Eric D. Morse
Pia-Maria Wippert and Jens Wippert
Undesired career termination represents a critical life event for professional athletes. This study examined traumatic stress resulting from (a) a career-ending event and (b) the athlete’s separation from his or her social support network. Data were collected from 40 professional athletes who were members of the German National Ski Team, using standardized (Impact of Event Scale; Posttraumatic Diagnostic Scale) and partially standardized (psychosomatic stress reaction) questionnaires. Correlations between the impact of termination and traumatic stress symptoms were observed over a period of 8 months. Athletes who experienced supportive termination (involving discussion with coaches) endorsed fewer symptoms than those who experienced socially disintegrative termination (lacking support of coaches). Nearly 20% of participants endorsed clinically relevant levels of traumatic stress at 3 and 8 months posttermination.
Raphaël Laurin, Michel Nicolas, and David Lavallee

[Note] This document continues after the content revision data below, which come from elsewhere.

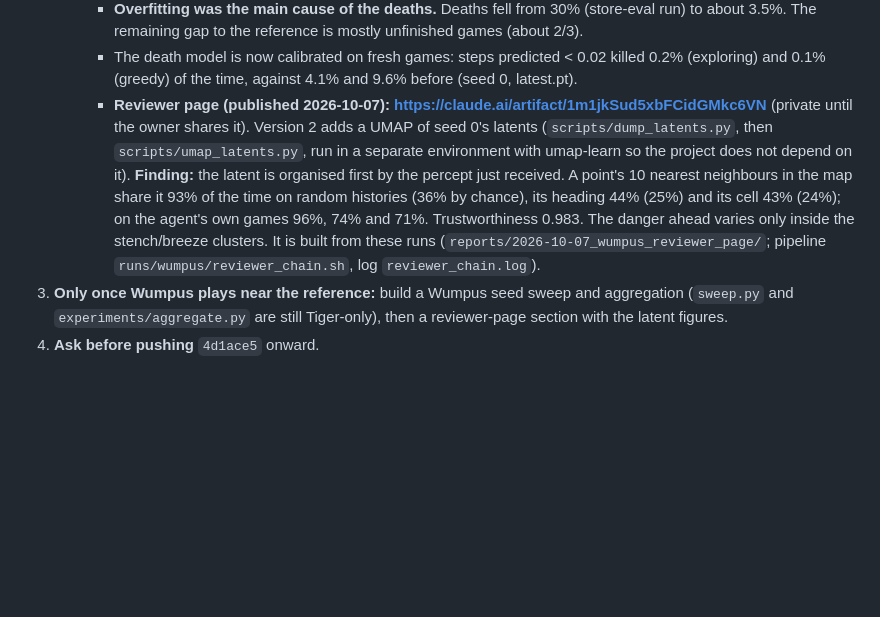
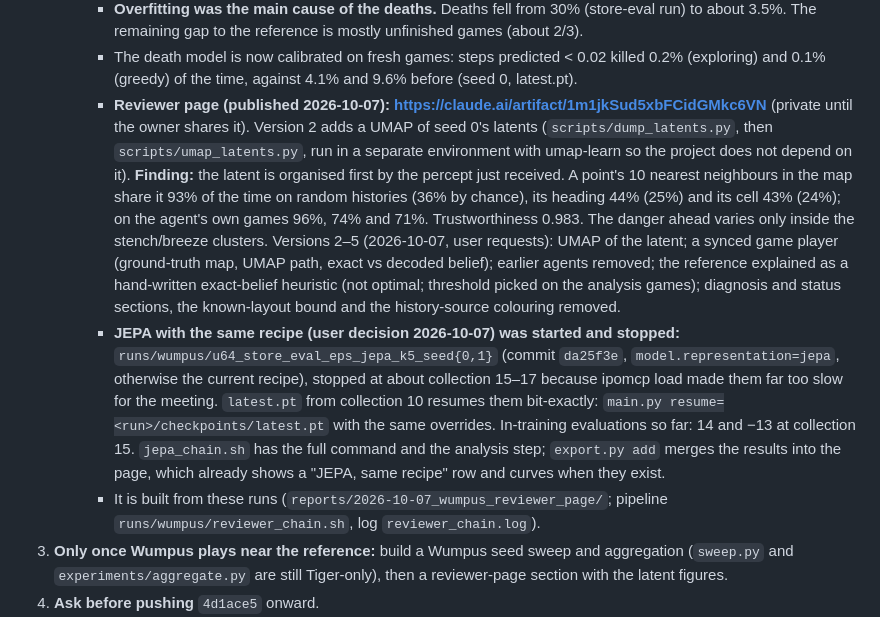
Before and after one commit to huytruong1810/jepa_ipomdp, a Markdown page: HANDOFF.md, the part around the change. GitHub-like rendering; blank space fills up the shorter version.

Commit message:
docs(handoff): reviewer page versions 2-5; JEPA same-recipe runs stopped (resumable from collection 10)
Co-Authored-By: Claude Opus 5.5 <noreply@anthropic.com>

```diff
--- a/HANDOFF.md
+++ b/HANDOFF.md
@@ -270,7 +270,9 @@ These predate the diagnosis chain:
      - **Result (2026-10-07; seeds 0–2, `runs/wumpus/u64_store_eval_eps_decoder_k5_seed{0,1,2}`; the user was away and pre-authorised the recommended options):** seed 0 **185.5 ± 20.0** (win 29.5%, death 3.9%, unfinished 66.6%); seed 1 **166.0 ± 19.6** (26.4%, 3.3%, 70.3%); seed 2 **215.2 ± 18.6** (29.1%, 0.2%, 70.7%). Over the 3 seeds: **189 ± 62** (t-interval). These are the best Wumpus results so far (`north50_seed0` 110 ± 20; reference agent 573 ± 20). MLP probes on random histories: cell 56–58%, heading 59–60% (`north50_seed0`: 50% and 42%).
      - **Overfitting was the main cause of the deaths.** Deaths fell from 30% (store-eval run) to about 3.5%. The remaining gap to the reference is mostly unfinished games (about 2/3).
      - The death model is now calibrated on fresh games: steps predicted < 0.02 killed 0.2% (exploring) and 0.1% (greedy) of the time, against 4.1% and 9.6% before (seed 0, latest.pt).
-     - **Reviewer page (published 2026-10-07): https://claude.ai/artifact/1m1jkSud5xbFCidGMkc6VN** (private until the owner shares it). Version 2 adds a UMAP of seed 0's latents (`scripts/dump_latents.py`, then `scripts/umap_latents.py`, run in a separate environment with umap-learn so the project does not depend on it). **Finding:** the latent is organised first by the percept just received. A point's 10 nearest neighbours in the map share it 93% of the time on random histories (36% by chance), its heading 44% (25%) and its cell 43% (24%); on the agent's own games 96%, 74% and 71%. Trustworthiness 0.983. The danger ahead varies only inside the stench/breeze clusters. It is built from these runs (`reports/2026-10-07_wumpus_reviewer_page/`; pipeline `runs/wumpus/reviewer_chain.sh`, log `reviewer_chain.log`).
+     - **Reviewer page (published 2026-10-07): https://claude.ai/artifact/1m1jkSud5xbFCidGMkc6VN** (private until the owner shares it). Version 2 adds a UMAP of seed 0's latents (`scripts/dump_latents.py`, then `scripts/umap_latents.py`, run in a separate environment with umap-learn so the project does not depend on it). **Finding:** the latent is organised first by the percept just received. A point's 10 nearest neighbours in the map share it 93% of the time on random histories (36% by chance), its heading 44% (25%) and its cell 43% (24%); on the agent's own games 96%, 74% and 71%. Trustworthiness 0.983. The danger ahead varies only inside the stench/breeze clusters. Versions 2–5 (2026-10-07, user requests): UMAP of the latent; a synced game player (ground-truth map, UMAP path, exact vs decoded belief); earlier agents removed; the reference explained as a hand-written exact-belief heuristic (not optimal; threshold picked on the analysis games); diagnosis and status sections, the known-layout bound and the history-source colouring removed.
+     - **JEPA with the same recipe (user decision 2026-10-07) was started and stopped:** `runs/wumpus/u64_store_eval_eps_jepa_k5_seed{0,1}` (commit `da25f3e`, `model.representation=jepa`, otherwise the current recipe), stopped at about collection 15–17 because ipomcp load made them far too slow for the meeting. `latest.pt` from collection 10 resumes them bit-exactly: `main.py resume=<run>/checkpoints/latest.pt` with the same overrides. In-training evaluations so far: 14 and −13 at collection 15. `jepa_chain.sh` has the full command and the analysis step; `export.py add` merges the results into the page, which already shows a "JEPA, same recipe" row and curves when they exist.
+     - It is built from these runs (`reports/2026-10-07_wumpus_reviewer_page/`; pipeline `runs/wumpus/reviewer_chain.sh`, log `reviewer_chain.log`).
 3. **Only once Wumpus plays near the reference:** build a Wumpus seed sweep and aggregation (`sweep.py` and `experiments/aggregate.py` are still Tiger-only), then a reviewer-page section with the latent figures.
 4. **Ask before pushing** `4d1ace5` onward.
 5. **Deferred:** the hybrid JEPA + observation condition; a model-free recurrent Q-learner baseline; multi-agent Tiger (verify its tables against Gmytrasiewicz & Doshi first); I-POMDP levels via the S × M_j reduction.
```
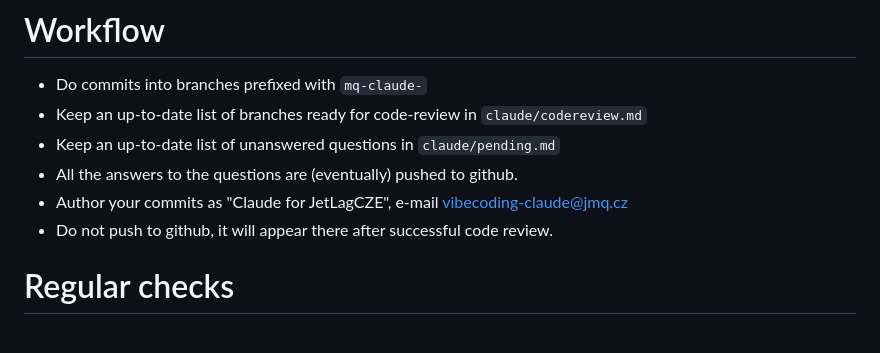
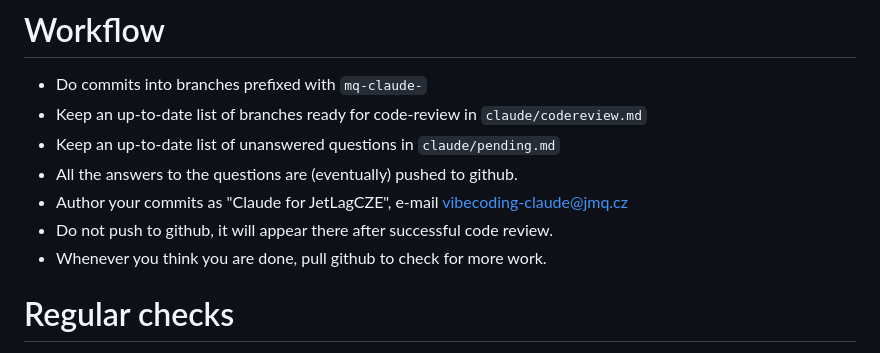
Before and after one commit to marenamat/jetlagcze, a Markdown page: CLAUDE.md, the part around the change. Rendered like a GitHub page.

Commit message:
Claude: Repeat and rinse

```diff
--- a/CLAUDE.md
+++ b/CLAUDE.md
@@ -24,6 +24,7 @@
 - All the answers to the questions are (eventually) pushed to github.
 - Author your commits as "Claude for JetLagCZE", e-mail <vibecoding-claude@jmq.cz>
 - Do not push to github, it will appear there after successful code review.
+- Whenever you think you are done, pull github to check for more work.
 
 # Regular checks
 
```
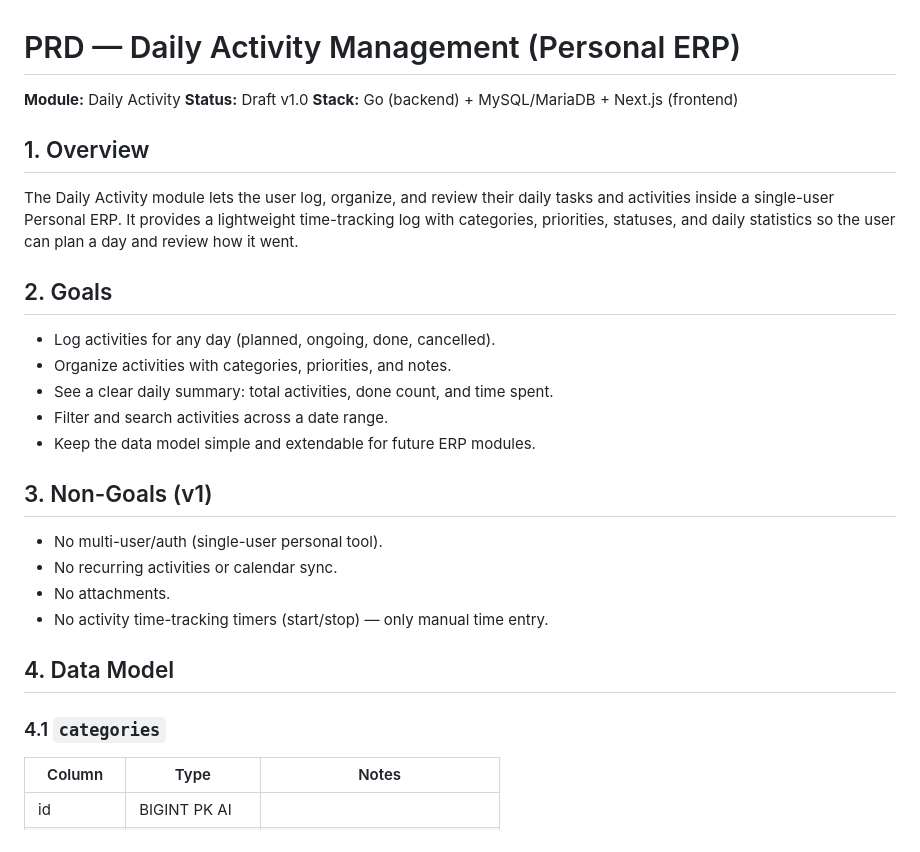
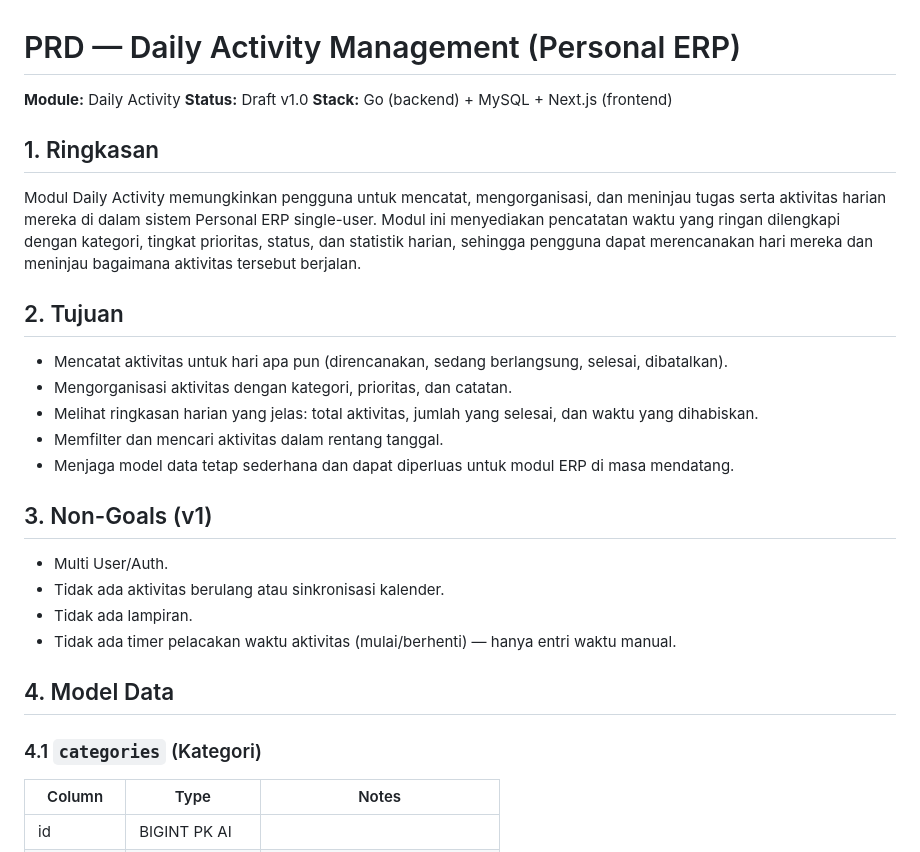
Before and after one commit to Igprad01/Personal-Enterprise-Resource-Planning-PERP, a Markdown page: docs/PRD_Daily_Activity.md, the part around the change. Rendered like a GitHub page.

```diff
--- a/docs/PRD_Daily_Activity.md
+++ b/docs/PRD_Daily_Activity.md
@@ -2,30 +2,30 @@
 
 **Module:** Daily Activity
 **Status:** Draft v1.0
-**Stack:** Go (backend) + MySQL/MariaDB + Next.js (frontend)
+**Stack:** Go (backend) + MySQL + Next.js (frontend)
 
-## 1. Overview
+## 1. Ringkasan
 
-The Daily Activity module lets the user log, organize, and review their daily tasks and activities inside a single-user Personal ERP. It provides a lightweight time-tracking log with categories, priorities, statuses, and daily statistics so the user can plan a day and review how it went.
+Modul Daily Activity memungkinkan pengguna untuk mencatat, mengorganisasi, dan meninjau tugas serta aktivitas harian mereka di dalam sistem Personal ERP single-user. Modul ini menyediakan pencatatan waktu yang ringan dilengkapi dengan kategori, tingkat prioritas, status, dan statistik harian, sehingga pengguna dapat merencanakan hari mereka dan meninjau bagaimana aktivitas tersebut berjalan.
 
-## 2. Goals
+## 2. Tujuan
 
-- Log activities for any day (planned, ongoing, done, cancelled).
-- Organize activities with categories, priorities, and notes.
-- See a clear daily summary: total activities, done count, and time spent.
-- Filter and search activities across a date range.
-- Keep the data model simple and extendable for future ERP modules.
+- Mencatat aktivitas untuk hari apa pun (direncanakan, sedang berlangsung, selesai, dibatalkan).
+- Mengorganisasi aktivitas dengan kategori, prioritas, dan catatan.
+- Melihat ringkasan harian yang jelas: total aktivitas, jumlah yang selesai, dan waktu yang dihabiskan.
+- Memfilter dan mencari aktivitas dalam rentang tanggal.
+- Menjaga model data tetap sederhana dan dapat diperluas untuk modul ERP di masa mendatang.
 
 ## 3. Non-Goals (v1)
 
-- No multi-user/auth (single-user personal tool).
-- No recurring activities or calendar sync.
-- No attachments.
-- No activity time-tracking timers (start/stop) — only manual time entry.
+- Multi User/Auth.
+- Tidak ada aktivitas berulang atau sinkronisasi kalender.
+- Tidak ada lampiran.
+- Tidak ada timer pelacakan waktu aktivitas (mulai/berhenti) — hanya entri waktu manual.
 
-## 4. Data Model
+## 4. Model Data
 
-### 4.1 `categories`
+### 4.1 `categories` (Kategori)
 
 | Column     | Type         | Notes                            |
 | ---------- | ------------ | -------------------------------- |
```
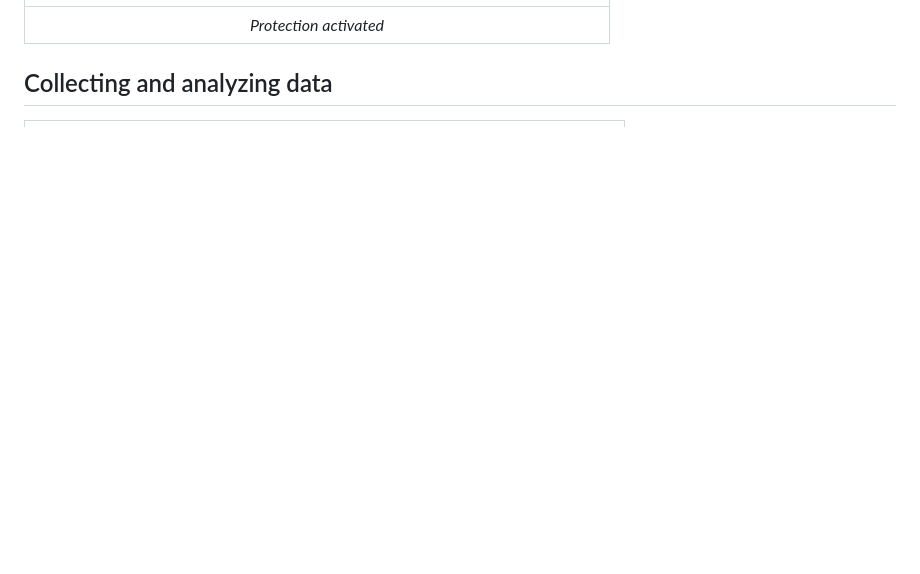
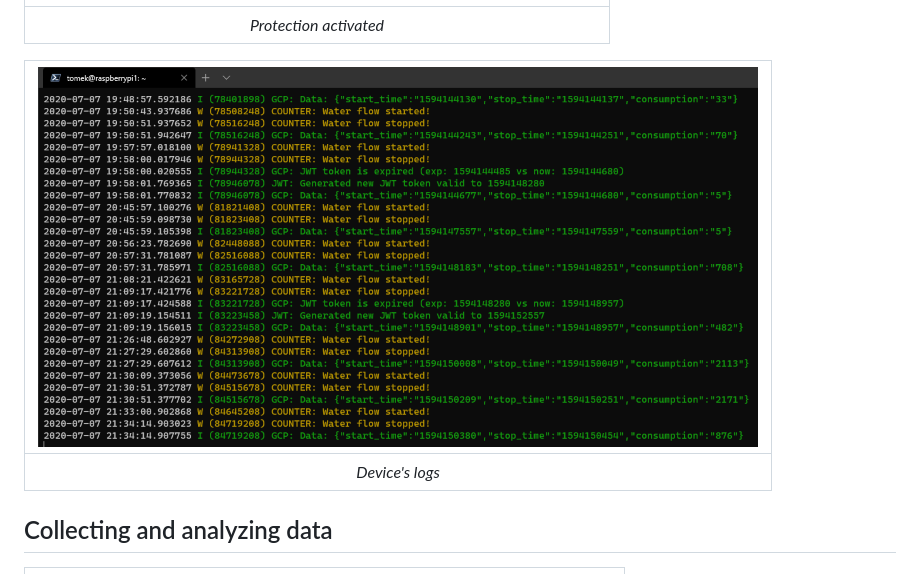
Before and after one commit to tomekceszke/water-controller, a Markdown page: README.md, the part around the change. Drawn GitHub-style; pictures changed too: doc/img/logs.png (added); blank space fills up the shorter version.

Commit message:
initial commit

```diff
--- a/README.md
+++ b/README.md
@@ -51,6 +51,10 @@ It may depend either on fixed rules (e.g. flow speed/duration) or anomaly detect
 |:--:|
 | *Protection activated* |
 
+| ![log](doc/img/logs.png) |
+|:--:|
+| *Device's logs* |
+
 ## Collecting and analyzing data
 | ![big-query](doc/img/big-query.png) |
 |:--:|
```
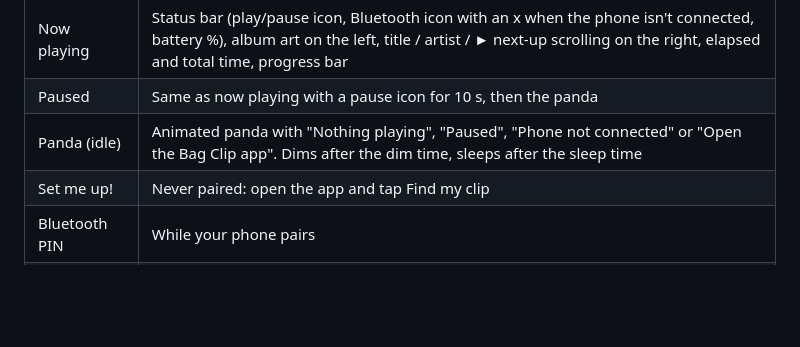
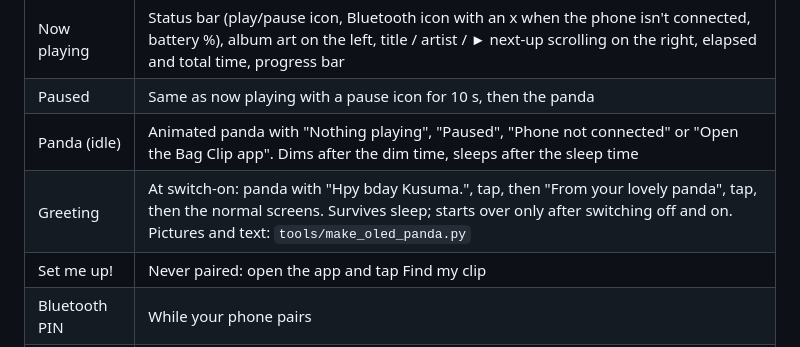
Before and after one commit to aaronsunny007/ESP32C3, a Markdown page: PROJECT.md, the part around the change. GitHub-like rendering; blank space fills up the shorter version.

```diff
--- a/PROJECT.md
+++ b/PROJECT.md
@@ -339,6 +339,7 @@ python3 tools/gif_to_frames.py docs/images/panda_idle.gif --rest 25
 | Now playing | Status bar (play/pause icon, Bluetooth icon with an x when the phone isn't connected, battery %), album art on the left, title / artist / ► next-up scrolling on the right, elapsed and total time, progress bar |
 | Paused | Same as now playing with a pause icon for 10 s, then the panda |
 | Panda (idle) | Animated panda with "Nothing playing", "Paused", "Phone not connected" or "Open the Bag Clip app". Dims after the dim time, sleeps after the sleep time |
+| Greeting | At switch-on: panda with "Hpy bday Kusuma.", tap, then "From your lovely panda", tap, then the normal screens. Survives sleep; starts over only after switching off and on. Pictures and text: `tools/make_oled_panda.py` |
 | Set me up! | Never paired: open the app and tap Find my clip |
 | Bluetooth PIN | While your phone pairs |
 | Info | Hold the pad 1.5 s: version, phone link, which app is playing, phone battery, clip battery voltage |
```
Also changed, not shown: docs/images/greeting_1_preview.png (added), docs/images/greeting_2_preview.png (added), 7 other files.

The aim of this study was to evaluate the effects of a personal goal-based intervention on positive and negative moods among young athletes at a soccer academy. Study participants (N =22) were randomized into either a treatment group, which participated in a personal goal-management program (Bouffard, Labelle, Dubé, & Lapierre, 1999), or a neutral-task control group. Participants’ mood states were measured every 3 weeks. Results indicated significant postintervention group differences in positive and negative moods states, with the treatment group reporting higher levels of positive moods and lower levels of negative moods. A significant within-group difference over time was also found for the treatment group, indicating an increase in positive mood states and decrease in negative mood states as the program progressed. Findings from this study are used to inform recommendations for sport psychology interventions that use specific goal management procedures to facilitate positive emotional states among young athletes.